▶ **YOUR TASK**: The data below must be returned in full and exactly.

[Content revision data]
# # #

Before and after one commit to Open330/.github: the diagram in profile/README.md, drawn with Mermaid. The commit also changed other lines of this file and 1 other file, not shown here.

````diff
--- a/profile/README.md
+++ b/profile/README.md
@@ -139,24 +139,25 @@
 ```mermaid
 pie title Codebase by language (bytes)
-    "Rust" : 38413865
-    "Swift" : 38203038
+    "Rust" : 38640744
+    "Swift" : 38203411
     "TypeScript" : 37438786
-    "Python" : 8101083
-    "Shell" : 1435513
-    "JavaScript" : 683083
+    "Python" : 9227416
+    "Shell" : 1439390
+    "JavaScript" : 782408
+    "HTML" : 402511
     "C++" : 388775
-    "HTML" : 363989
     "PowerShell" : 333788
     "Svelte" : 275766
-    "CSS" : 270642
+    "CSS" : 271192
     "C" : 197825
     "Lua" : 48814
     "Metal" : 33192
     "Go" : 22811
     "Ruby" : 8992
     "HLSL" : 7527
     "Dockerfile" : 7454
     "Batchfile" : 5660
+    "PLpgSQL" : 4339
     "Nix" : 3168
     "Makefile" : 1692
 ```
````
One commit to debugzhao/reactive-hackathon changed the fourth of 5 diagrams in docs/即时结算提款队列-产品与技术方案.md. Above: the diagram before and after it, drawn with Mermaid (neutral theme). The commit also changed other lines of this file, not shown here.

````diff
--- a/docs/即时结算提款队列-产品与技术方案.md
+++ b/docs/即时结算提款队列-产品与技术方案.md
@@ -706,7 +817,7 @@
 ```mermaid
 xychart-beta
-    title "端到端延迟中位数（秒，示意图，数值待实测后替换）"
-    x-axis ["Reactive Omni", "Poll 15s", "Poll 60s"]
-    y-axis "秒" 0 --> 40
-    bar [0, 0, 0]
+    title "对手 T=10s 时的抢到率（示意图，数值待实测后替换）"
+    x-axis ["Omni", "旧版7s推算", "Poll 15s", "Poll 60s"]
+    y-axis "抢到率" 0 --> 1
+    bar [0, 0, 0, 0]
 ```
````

# # #

▶ **RESPONSE AREA**:
Before and after one commit to Open330/.github: the diagram in profile/README.md, drawn with Mermaid. The commit also changed other lines of this file and 1 other file, not shown here.

````diff
--- a/profile/README.md
+++ b/profile/README.md
@@ -139,24 +139,25 @@
 ```mermaid
 pie title Codebase by language (bytes)
-    "Rust" : 38413865
-    "Swift" : 38203038
+    "Rust" : 38640744
+    "Swift" : 38203411
     "TypeScript" : 37438786
-    "Python" : 8101083
-    "Shell" : 1435513
-    "JavaScript" : 683083
+    "Python" : 9227416
+    "Shell" : 1439390
+    "JavaScript" : 782408
+    "HTML" : 402511
     "C++" : 388775
-    "HTML" : 363989
     "PowerShell" : 333788
     "Svelte" : 275766
-    "CSS" : 270642
+    "CSS" : 271192
     "C" : 197825
     "Lua" : 48814
     "Metal" : 33192
     "Go" : 22811
     "Ruby" : 8992
     "HLSL" : 7527
     "Dockerfile" : 7454
     "Batchfile" : 5660
+    "PLpgSQL" : 4339
     "Nix" : 3168
     "Makefile" : 1692
 ```
````
One commit to debugzhao/reactive-hackathon changed the fourth of 5 diagrams in docs/即时结算提款队列-产品与技术方案.md. Above: the diagram before and after it, drawn with Mermaid (neutral theme). The commit also changed other lines of this file, not shown here.

````diff
--- a/docs/即时结算提款队列-产品与技术方案.md
+++ b/docs/即时结算提款队列-产品与技术方案.md
@@ -706,7 +817,7 @@
 ```mermaid
 xychart-beta
-    title "端到端延迟中位数（秒，示意图，数值待实测后替换）"
-    x-axis ["Reactive Omni", "Poll 15s", "Poll 60s"]
-    y-axis "秒" 0 --> 40
-    bar [0, 0, 0]
+    title "对手 T=10s 时的抢到率（示意图，数值待实测后替换）"
+    x-axis ["Omni", "旧版7s推算", "Poll 15s", "Poll 60s"]
+    y-axis "抢到率" 0 --> 1
+    bar [0, 0, 0, 0]
 ```
````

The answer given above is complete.